True, our nature is to be free and so rules and regulations tend to stifle us. When these confront our desires we bend them, and if the strength of our emotional attachment to the desire in question, if strong enough, we even go onto break the rule. Some say that rules are made to be broken. While that adage must be taken with a grain of salt so to say, the over emphasis modern society places on rules and regulations to be the panacea for social ills is very ill placed. Often, we do little to uphold good laws ourselves as citizens of society, and of greater concern, the powers that be promulgating our laws don't provide the space to enforce these with the impartiality and sagacity required. Yet again, the ego’s call for selfish ownership comes in the way of good laws that are there to govern our behavior as a society. Where enforcement is practiced, the carrot and stick is the accepted one in most societies but more than the carrot, we are given the stick. As societies grow into urban communities, law enforcement becomes ever more complex and as the ever pervasive human foible of greed takes hold, corruptive forces sink deep to take away our dignity.
So when looking for alternative approaches of enforcement, it is not perhaps the traditional carrot and stick that will be the sustainable alternative. It has to be the good old nurturing of social values that must come to our rescue in building a caring society. Our schools and our homes must be made the support base to nurture these. We need to also come away from our assumed views that it is the government that must be solely responsible for it, yet we can’t shy away from selecting the right ones. In a democracy, it is ourselves that are the sources of the wisdom that will help our communities to be what we want them to be. We need to practice the values of good stewardship and good model behavior that our children will be incentivized to emulate. In the ultimate analysis, even our leaders are also at the same time parents, teachers and potential role models for our children. Our children can only learn from what we show them. They cannot be inspired otherwise. A good citizenry is what we must yearn to build and also hope to leave behind.

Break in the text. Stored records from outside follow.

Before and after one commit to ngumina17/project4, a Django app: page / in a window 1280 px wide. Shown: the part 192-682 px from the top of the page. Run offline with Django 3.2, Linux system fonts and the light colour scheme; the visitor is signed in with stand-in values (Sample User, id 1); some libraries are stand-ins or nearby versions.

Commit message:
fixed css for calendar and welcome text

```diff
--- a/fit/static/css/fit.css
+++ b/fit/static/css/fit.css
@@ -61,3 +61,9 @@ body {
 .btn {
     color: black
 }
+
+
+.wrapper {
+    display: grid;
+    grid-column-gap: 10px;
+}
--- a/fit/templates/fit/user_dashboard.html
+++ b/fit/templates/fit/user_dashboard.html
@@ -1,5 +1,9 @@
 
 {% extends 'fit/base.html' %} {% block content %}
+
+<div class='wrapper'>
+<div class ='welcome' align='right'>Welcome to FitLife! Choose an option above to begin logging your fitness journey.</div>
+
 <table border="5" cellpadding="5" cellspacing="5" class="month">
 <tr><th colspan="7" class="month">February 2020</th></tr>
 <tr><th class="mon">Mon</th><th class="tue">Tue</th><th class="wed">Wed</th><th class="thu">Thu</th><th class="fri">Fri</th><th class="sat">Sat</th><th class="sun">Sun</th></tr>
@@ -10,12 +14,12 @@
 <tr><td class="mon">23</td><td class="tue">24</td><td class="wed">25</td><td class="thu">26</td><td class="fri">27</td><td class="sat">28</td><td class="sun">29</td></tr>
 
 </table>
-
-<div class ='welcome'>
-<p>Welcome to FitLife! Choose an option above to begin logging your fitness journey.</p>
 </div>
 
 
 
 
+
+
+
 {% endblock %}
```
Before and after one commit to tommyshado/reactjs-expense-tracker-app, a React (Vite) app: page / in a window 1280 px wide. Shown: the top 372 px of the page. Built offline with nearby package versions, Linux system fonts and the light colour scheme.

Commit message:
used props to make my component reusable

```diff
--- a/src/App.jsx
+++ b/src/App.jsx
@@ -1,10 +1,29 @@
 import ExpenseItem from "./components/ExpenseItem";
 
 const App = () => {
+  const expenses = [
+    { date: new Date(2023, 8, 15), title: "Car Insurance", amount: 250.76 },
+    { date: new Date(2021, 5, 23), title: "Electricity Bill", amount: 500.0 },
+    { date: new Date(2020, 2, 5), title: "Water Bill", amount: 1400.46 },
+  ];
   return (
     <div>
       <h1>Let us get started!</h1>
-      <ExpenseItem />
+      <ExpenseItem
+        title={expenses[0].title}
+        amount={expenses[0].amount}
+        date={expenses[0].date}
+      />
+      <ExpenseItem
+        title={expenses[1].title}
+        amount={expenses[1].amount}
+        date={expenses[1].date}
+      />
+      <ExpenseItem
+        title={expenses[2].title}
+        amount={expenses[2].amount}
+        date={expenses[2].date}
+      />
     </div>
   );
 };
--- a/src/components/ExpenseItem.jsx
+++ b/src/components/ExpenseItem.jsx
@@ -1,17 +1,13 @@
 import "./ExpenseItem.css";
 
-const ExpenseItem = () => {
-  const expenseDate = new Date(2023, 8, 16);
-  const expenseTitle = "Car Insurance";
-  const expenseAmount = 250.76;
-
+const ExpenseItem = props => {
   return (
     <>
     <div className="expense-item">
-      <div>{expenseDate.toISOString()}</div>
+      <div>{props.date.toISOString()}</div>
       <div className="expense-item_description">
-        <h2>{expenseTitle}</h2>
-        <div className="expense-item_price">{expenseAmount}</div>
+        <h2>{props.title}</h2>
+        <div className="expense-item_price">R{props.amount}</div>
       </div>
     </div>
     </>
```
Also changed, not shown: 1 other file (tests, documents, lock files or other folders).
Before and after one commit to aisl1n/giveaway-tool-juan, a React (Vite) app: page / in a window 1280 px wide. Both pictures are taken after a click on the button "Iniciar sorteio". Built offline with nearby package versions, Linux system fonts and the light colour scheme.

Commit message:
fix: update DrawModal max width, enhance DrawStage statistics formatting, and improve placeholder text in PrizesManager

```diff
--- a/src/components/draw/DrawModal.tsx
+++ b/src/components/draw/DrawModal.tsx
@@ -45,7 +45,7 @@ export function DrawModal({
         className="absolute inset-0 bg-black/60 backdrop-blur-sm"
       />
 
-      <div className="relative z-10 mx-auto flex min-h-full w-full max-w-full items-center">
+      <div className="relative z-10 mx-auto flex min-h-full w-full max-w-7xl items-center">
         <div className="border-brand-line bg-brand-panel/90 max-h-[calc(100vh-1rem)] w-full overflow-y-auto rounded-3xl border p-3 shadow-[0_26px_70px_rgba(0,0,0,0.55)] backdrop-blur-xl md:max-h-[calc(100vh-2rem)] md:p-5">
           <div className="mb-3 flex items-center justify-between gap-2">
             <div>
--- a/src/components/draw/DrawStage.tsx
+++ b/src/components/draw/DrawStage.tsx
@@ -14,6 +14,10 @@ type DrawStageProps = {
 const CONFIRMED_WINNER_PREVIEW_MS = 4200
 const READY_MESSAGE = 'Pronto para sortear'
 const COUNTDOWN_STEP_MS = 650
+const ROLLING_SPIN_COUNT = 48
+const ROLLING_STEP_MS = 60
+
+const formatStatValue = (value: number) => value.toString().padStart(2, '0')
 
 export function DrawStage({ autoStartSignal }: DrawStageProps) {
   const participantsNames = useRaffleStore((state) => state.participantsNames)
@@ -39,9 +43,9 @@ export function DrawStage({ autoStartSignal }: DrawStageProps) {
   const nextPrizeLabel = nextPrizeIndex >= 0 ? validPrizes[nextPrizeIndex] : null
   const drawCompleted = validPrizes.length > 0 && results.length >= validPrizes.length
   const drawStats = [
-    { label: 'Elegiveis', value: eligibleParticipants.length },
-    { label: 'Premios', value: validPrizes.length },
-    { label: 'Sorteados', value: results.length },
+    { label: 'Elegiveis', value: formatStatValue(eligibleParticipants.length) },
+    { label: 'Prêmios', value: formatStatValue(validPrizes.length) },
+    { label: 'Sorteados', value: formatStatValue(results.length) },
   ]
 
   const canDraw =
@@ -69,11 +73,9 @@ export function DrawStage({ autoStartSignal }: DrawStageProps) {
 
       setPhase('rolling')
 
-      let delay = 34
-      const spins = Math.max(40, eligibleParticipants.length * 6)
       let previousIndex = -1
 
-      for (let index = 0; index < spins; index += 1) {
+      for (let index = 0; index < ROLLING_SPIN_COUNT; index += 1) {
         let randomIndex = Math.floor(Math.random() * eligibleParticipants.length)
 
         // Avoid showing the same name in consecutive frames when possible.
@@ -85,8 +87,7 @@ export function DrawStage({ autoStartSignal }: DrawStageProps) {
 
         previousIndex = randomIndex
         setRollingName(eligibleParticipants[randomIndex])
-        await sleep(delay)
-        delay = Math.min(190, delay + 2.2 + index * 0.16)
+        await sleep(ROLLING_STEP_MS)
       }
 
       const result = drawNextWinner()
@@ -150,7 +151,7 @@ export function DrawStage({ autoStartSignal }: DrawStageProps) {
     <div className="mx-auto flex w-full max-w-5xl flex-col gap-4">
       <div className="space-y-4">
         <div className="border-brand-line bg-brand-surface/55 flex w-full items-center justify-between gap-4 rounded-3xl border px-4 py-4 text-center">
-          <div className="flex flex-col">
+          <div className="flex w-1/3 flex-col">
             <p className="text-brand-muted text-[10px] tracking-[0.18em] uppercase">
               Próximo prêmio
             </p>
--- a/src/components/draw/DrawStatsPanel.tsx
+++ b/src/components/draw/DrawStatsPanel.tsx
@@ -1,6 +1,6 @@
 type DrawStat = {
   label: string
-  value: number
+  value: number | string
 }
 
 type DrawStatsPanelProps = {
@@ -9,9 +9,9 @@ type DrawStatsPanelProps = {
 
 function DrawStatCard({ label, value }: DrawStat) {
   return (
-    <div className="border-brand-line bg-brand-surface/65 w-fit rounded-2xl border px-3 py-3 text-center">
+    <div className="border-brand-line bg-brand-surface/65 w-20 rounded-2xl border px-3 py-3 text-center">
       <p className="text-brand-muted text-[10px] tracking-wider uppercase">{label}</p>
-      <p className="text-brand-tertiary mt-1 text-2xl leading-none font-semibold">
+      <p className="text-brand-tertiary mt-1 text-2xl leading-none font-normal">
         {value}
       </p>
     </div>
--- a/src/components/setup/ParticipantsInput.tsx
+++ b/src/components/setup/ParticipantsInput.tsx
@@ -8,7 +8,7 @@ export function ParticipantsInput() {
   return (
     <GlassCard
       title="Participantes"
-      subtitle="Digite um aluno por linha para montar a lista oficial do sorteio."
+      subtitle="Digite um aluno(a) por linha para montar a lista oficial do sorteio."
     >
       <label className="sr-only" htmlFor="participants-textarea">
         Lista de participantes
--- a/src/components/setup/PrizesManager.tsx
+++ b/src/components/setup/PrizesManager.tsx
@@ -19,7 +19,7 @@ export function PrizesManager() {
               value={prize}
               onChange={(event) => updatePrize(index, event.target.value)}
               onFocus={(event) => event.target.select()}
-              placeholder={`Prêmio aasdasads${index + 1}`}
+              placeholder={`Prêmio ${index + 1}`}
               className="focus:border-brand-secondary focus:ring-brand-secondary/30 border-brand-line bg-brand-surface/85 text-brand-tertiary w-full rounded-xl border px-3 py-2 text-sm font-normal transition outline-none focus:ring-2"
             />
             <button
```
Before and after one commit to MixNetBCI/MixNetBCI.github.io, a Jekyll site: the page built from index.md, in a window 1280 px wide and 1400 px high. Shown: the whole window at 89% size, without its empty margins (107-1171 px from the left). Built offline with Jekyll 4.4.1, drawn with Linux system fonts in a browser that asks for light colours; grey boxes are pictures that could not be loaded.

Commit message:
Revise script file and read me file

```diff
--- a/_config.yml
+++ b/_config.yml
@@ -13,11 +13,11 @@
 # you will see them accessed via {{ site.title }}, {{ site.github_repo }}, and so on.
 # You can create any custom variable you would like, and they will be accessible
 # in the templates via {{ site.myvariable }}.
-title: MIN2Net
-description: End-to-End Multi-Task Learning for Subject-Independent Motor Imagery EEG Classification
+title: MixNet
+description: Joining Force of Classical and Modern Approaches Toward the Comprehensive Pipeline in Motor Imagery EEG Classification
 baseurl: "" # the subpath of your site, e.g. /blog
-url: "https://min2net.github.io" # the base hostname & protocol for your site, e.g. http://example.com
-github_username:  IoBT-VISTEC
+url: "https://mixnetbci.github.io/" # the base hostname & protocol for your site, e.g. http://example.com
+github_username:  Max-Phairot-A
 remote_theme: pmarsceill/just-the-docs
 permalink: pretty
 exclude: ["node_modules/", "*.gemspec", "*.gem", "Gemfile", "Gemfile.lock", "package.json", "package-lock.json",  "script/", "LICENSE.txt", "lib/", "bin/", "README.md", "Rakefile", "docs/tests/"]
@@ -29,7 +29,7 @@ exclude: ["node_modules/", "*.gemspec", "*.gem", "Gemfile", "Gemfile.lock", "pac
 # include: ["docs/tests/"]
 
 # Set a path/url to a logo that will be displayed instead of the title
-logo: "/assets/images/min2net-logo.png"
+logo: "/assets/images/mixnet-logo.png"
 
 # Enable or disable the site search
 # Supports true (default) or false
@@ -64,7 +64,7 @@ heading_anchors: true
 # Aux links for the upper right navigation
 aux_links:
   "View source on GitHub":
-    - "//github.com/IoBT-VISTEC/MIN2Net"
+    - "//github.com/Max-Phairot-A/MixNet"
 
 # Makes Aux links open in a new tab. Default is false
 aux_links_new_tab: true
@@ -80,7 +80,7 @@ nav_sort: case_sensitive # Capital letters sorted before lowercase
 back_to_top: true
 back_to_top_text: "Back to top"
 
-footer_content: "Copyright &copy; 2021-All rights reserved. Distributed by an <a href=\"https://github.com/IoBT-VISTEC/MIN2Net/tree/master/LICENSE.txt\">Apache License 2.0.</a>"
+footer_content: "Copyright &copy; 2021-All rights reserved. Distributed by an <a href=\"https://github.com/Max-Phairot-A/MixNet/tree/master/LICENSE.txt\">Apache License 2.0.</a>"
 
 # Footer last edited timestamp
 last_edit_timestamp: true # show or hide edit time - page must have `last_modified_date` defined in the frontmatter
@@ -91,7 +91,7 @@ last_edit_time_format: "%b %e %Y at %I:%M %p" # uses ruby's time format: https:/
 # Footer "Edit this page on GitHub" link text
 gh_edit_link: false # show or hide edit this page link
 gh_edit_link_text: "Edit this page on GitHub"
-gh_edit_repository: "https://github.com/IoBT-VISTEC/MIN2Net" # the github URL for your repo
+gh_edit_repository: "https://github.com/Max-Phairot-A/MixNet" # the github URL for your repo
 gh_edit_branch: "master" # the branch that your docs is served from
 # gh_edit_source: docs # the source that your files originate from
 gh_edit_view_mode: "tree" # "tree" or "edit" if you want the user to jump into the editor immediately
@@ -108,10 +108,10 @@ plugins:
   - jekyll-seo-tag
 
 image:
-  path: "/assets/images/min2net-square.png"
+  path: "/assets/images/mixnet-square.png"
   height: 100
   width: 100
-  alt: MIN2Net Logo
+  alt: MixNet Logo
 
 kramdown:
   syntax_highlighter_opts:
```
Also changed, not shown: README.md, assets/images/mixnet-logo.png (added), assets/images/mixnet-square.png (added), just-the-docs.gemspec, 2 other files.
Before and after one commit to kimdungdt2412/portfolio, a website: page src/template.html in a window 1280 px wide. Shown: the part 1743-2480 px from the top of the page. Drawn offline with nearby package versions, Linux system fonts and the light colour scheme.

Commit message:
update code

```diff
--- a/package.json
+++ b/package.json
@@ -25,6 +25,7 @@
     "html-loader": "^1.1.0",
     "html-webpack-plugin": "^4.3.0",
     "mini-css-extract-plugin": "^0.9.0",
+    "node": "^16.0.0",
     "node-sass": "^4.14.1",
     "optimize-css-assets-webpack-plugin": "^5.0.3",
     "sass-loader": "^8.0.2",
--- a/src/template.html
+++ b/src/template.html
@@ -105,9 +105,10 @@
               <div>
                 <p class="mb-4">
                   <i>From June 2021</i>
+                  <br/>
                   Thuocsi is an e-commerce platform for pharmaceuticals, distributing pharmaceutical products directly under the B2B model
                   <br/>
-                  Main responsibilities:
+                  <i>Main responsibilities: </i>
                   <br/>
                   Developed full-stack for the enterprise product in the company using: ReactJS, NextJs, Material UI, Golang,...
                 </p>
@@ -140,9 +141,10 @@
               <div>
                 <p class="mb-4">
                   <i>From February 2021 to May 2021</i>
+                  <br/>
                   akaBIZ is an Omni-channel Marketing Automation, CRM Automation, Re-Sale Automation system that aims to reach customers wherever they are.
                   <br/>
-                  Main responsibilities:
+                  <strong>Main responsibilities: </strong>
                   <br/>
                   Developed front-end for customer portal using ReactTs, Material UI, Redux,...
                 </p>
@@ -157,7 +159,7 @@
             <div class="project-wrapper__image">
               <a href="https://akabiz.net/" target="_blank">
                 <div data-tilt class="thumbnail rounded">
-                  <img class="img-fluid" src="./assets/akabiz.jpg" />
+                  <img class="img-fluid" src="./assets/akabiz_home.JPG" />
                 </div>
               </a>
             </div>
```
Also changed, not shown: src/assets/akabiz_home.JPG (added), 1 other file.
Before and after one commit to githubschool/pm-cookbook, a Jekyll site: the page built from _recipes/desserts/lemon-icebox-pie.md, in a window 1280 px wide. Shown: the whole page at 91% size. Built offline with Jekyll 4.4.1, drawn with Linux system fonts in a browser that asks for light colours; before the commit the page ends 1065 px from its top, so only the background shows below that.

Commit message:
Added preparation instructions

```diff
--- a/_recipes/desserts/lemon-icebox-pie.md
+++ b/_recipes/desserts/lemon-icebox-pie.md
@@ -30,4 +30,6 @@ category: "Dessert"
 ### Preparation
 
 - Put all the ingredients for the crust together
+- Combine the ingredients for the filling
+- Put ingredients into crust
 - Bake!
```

December 19, 2011

Being good is easy when we trust our spirit

What we perceive as good always relates to what seems beneficial to us. What you feel good is what benefits you and likewise what is good for me is what I perceive what benefits me. In all these cases what is seen as good seems to harbour on selfishness. Therefore there is the fear of subverting another's good. How do we move from these nigglings of selfishness to working for the greater good? Unfortunately, even the greater good is tinged with selfishness. But we can indeed improve on this by thinking of what is good for society - ie. turning from MY good or YOUR good to OUR good. But even then this societal good is also tinged with selfishness. We just don't seem to get out of this all pervasive desire to own! Perhaps that is to be human! Yet our resolve must be to rise above the pettiness of being human and regain some of the universal spirit that is dormant within us which is our element and that which has been covered up by our years of social nurturing. While we can never be devoid of craving that is the hallmark of being human, our move towards societal good will mean a moving towards our inner spirit. And in doing so, we will be seeking the commonality that binds our seemingly separate existence. Our service to society is a way of regaining this inner essence and the universal principle that we all are ONE. Suddenly, there are no differences and no conflict. So the further we stretch ourselves towards serving another's benefit, rather than just our own, the ever closer we evolve towards our inner spiritual essence which is what we really are, shattering the mask we wear every day. That is the real homecoming!